The Bridge begins with an extended montage of scenic views of San Francisco's beautiful Golden Gate bridge and the people who enjoy it. Driving over, walking over, sailing under or just enjoying the view. But then one of these 'scenic views' captures someone ending their life. And one of the many people walking across stops, gets over the railing and jumps. After that, it's compelling to watch and listen very intently, horrified by what might happen, while listening to the possible reasons that these people ended it all.
Certainly not a subject for everyone to want to watch, but an insightful, fascinating, carefully structured and tense documentary.
Director Eric Steel filmed the bridge for a year, shooting with long lenses from up to a mile away. He, like the bridge authorities, were on the lookout for potential suicides, preventing them whenever there was enough time. But as you see in the film, it can only take a few seconds to get over the barrier and over the edge.
The film recounts stories from the two dozen fatal leaps that happened over the year. It struggles with the reasons that people pick the bridge, especially when the 25-storey drop into the water isn't a surefire or painless way to die. One of the 'jumpers' even survives. His interview providing insight into what makes anyone contemplate and attempt what should have been suicide.
Families, friends and passers-by can only guess what finally pushed these souls to climb over the edge, describing how there can be few warning signs from even the most desperate. But with each new story, you never know which of the many possible outcomes it'll lead to.
Afterwards, I remembered one of the most famous San Francisco movies, Hitchcock's Vertigo (1958), had a suicide scene by the bridge.
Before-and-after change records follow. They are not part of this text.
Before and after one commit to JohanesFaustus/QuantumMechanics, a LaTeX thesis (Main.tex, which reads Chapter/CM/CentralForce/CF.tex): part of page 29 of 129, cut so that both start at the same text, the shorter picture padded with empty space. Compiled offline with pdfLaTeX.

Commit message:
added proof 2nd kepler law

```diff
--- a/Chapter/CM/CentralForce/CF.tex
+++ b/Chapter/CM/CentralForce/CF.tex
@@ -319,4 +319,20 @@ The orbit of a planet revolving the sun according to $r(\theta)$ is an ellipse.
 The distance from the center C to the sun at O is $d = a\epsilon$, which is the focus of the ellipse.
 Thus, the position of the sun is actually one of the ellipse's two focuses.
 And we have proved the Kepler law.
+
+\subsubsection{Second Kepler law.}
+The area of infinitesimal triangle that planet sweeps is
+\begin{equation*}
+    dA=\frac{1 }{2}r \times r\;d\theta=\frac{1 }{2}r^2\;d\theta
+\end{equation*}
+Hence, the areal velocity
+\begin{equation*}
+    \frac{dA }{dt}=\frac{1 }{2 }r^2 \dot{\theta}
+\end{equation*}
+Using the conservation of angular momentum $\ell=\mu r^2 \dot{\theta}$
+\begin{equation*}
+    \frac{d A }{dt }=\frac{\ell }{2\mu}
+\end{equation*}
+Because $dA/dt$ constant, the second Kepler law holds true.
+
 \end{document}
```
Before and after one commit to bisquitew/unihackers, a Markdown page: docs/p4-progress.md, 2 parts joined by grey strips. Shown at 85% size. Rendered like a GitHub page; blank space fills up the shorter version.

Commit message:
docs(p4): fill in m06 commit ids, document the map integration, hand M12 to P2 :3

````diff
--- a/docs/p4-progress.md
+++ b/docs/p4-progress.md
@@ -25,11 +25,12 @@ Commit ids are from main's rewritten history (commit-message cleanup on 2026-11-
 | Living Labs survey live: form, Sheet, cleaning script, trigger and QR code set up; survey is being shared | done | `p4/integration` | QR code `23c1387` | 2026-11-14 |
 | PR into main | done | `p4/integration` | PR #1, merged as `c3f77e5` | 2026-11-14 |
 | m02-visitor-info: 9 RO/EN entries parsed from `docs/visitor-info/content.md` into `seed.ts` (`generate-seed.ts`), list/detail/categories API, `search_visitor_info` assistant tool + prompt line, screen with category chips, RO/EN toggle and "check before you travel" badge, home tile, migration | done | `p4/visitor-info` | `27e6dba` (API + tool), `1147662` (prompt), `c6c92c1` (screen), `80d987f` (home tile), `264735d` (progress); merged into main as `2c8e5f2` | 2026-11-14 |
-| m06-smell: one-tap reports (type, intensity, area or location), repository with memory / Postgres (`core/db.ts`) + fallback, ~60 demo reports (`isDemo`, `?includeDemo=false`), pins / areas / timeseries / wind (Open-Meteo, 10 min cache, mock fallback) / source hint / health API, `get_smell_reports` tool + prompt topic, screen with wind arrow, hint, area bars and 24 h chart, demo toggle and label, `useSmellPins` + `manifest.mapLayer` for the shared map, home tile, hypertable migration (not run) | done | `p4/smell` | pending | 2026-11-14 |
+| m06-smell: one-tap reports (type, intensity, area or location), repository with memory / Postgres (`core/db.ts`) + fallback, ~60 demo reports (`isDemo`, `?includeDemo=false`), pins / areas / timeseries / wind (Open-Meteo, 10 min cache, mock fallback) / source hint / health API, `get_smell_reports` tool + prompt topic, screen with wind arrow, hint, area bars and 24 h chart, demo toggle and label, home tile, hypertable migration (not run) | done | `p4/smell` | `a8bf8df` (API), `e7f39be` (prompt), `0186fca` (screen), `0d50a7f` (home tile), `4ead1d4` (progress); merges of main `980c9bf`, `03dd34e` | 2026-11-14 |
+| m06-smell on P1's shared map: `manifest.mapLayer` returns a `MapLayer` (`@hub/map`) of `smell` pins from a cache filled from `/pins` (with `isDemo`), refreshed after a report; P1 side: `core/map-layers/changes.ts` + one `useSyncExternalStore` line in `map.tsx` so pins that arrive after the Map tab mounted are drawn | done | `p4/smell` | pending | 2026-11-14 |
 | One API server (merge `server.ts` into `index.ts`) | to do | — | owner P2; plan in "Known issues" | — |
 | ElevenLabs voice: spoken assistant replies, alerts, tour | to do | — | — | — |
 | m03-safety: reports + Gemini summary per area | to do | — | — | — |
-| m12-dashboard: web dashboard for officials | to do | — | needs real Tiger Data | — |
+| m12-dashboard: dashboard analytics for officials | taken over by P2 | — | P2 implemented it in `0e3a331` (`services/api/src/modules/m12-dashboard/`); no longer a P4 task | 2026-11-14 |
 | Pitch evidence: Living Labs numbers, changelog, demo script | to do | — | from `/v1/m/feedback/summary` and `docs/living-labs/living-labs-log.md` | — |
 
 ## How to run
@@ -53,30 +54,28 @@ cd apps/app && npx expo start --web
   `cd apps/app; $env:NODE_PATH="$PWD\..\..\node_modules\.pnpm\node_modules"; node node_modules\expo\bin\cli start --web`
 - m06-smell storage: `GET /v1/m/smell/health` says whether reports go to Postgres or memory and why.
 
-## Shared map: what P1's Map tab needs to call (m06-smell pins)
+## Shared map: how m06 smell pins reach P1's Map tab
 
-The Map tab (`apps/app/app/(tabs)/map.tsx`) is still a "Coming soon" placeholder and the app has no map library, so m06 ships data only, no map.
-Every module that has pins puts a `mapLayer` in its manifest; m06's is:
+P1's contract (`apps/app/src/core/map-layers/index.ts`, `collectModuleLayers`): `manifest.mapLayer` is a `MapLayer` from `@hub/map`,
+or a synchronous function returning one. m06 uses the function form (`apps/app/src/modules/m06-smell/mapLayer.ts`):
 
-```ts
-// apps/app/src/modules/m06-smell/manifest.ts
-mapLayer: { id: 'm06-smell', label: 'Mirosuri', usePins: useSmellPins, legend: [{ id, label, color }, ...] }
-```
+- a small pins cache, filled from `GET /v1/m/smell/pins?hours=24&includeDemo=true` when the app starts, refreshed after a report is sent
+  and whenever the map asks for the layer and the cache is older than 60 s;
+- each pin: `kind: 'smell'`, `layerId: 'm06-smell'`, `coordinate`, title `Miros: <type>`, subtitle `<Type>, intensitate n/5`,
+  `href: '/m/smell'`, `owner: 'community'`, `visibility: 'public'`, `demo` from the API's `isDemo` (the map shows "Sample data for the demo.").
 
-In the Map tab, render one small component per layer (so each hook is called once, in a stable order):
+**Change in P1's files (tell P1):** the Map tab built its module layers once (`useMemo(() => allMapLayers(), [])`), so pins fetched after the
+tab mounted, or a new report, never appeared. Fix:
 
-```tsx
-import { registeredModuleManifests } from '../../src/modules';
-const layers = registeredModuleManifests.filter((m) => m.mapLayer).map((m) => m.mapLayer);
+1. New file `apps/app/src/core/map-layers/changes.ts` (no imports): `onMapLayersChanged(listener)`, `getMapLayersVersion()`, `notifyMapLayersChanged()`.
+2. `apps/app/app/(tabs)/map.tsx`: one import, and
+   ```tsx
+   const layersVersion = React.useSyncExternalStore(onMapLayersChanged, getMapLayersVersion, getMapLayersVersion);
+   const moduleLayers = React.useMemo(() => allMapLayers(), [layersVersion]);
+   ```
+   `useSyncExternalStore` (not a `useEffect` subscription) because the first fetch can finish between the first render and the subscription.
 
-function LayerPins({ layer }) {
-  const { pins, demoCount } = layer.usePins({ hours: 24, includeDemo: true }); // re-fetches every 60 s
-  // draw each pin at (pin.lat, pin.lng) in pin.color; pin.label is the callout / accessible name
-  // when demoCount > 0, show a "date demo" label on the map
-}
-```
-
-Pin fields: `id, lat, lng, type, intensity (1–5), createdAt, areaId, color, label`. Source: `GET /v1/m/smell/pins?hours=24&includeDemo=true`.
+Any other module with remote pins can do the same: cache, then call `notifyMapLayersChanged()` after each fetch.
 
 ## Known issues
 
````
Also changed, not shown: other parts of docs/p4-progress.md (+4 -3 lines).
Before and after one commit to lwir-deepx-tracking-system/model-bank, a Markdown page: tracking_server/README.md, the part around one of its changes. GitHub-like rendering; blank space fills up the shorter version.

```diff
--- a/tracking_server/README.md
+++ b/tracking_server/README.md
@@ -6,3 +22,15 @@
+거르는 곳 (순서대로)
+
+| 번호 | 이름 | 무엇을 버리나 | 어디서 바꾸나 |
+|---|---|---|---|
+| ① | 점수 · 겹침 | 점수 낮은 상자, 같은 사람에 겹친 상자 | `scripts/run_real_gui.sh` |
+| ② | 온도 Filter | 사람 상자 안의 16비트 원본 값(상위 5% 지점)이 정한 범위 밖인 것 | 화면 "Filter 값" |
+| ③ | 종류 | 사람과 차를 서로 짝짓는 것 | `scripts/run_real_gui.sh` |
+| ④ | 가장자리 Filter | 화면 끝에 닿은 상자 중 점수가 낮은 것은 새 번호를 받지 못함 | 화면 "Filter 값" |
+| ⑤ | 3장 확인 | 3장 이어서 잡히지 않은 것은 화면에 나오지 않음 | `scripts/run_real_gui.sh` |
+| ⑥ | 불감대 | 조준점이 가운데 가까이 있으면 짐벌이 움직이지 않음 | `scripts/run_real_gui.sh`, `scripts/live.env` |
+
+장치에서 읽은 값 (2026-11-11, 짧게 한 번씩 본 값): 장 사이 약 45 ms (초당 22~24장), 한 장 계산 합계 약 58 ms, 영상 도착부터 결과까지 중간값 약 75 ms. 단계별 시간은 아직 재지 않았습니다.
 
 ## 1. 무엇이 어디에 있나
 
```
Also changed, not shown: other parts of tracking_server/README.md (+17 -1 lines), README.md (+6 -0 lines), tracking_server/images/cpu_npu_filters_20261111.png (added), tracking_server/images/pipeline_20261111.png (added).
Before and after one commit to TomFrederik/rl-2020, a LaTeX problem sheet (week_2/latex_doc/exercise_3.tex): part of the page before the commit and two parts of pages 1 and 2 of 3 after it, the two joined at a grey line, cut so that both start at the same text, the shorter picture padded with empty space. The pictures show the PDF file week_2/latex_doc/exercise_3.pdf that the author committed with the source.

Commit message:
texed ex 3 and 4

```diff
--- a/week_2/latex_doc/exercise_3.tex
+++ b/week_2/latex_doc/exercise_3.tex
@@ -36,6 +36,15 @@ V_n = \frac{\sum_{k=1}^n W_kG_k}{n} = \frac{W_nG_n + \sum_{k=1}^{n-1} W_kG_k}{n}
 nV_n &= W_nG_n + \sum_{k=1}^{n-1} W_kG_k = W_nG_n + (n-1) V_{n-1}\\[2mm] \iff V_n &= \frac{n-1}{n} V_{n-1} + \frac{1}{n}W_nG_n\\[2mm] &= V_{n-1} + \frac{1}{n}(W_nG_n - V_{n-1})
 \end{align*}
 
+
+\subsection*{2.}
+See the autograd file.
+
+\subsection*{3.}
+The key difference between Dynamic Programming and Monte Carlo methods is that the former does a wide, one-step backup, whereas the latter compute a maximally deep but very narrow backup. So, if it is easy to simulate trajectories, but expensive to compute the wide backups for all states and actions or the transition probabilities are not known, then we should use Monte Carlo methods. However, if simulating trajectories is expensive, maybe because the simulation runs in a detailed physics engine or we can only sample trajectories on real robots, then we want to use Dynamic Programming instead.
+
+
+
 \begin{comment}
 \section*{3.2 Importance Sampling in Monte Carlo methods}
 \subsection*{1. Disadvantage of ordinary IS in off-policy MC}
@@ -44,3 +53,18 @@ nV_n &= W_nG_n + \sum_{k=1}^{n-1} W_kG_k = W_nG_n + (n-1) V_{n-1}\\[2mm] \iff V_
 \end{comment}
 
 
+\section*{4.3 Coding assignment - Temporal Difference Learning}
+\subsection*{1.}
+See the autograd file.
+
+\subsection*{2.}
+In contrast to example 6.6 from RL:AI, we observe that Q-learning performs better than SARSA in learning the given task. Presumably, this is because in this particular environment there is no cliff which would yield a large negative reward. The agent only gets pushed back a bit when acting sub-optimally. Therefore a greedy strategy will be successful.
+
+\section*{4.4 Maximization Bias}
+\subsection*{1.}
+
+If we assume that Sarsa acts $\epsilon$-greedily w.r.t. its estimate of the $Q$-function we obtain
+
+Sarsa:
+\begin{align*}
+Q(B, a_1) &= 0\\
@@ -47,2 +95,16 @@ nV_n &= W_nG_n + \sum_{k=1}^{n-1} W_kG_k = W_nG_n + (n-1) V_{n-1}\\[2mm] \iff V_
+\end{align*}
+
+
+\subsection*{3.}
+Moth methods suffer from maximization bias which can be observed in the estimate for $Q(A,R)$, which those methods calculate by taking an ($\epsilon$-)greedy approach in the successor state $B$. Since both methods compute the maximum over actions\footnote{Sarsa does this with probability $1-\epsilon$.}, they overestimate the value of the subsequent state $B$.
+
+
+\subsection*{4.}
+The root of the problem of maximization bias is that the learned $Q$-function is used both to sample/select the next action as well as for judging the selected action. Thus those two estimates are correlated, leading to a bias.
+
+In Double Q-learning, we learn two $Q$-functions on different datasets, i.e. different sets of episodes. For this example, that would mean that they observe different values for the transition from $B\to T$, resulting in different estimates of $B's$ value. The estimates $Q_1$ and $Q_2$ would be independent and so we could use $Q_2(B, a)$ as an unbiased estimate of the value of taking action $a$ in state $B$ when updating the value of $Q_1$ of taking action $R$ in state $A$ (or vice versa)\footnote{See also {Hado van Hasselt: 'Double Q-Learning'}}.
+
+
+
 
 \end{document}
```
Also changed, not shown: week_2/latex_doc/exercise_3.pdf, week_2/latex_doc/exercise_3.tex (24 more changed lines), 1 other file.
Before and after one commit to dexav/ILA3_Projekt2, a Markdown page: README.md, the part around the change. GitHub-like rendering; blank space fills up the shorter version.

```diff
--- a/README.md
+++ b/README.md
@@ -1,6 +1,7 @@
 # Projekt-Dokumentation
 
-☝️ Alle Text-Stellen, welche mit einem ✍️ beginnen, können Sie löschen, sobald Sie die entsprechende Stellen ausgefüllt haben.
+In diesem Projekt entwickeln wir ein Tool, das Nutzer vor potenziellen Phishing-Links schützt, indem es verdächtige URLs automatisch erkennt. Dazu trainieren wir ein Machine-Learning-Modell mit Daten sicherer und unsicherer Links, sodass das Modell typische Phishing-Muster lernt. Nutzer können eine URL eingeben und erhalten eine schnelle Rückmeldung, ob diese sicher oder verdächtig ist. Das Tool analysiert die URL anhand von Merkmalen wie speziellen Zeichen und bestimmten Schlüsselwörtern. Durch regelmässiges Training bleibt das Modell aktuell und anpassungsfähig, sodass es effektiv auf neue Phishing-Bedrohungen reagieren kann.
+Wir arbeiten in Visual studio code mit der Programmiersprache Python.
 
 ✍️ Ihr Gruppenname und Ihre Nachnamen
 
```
But that was a thriller, a dark fantasy. I'd never considered this wonder of the modern world to be a real suicide spot.
While the startling footage of actual suicides is the kind of mondo video clip that's specifically hunted down online, this film is very different because it provides so much context. Backstory, aftermath and implication. This is all provided from interviews, and not dictated through captions or voiceovers.
The Bridge is a valuable and astonishing film for talking at length about suicide and the widespread problem of serious mental illness.
The original 2003 New Yorker article 'Jumpers' is here.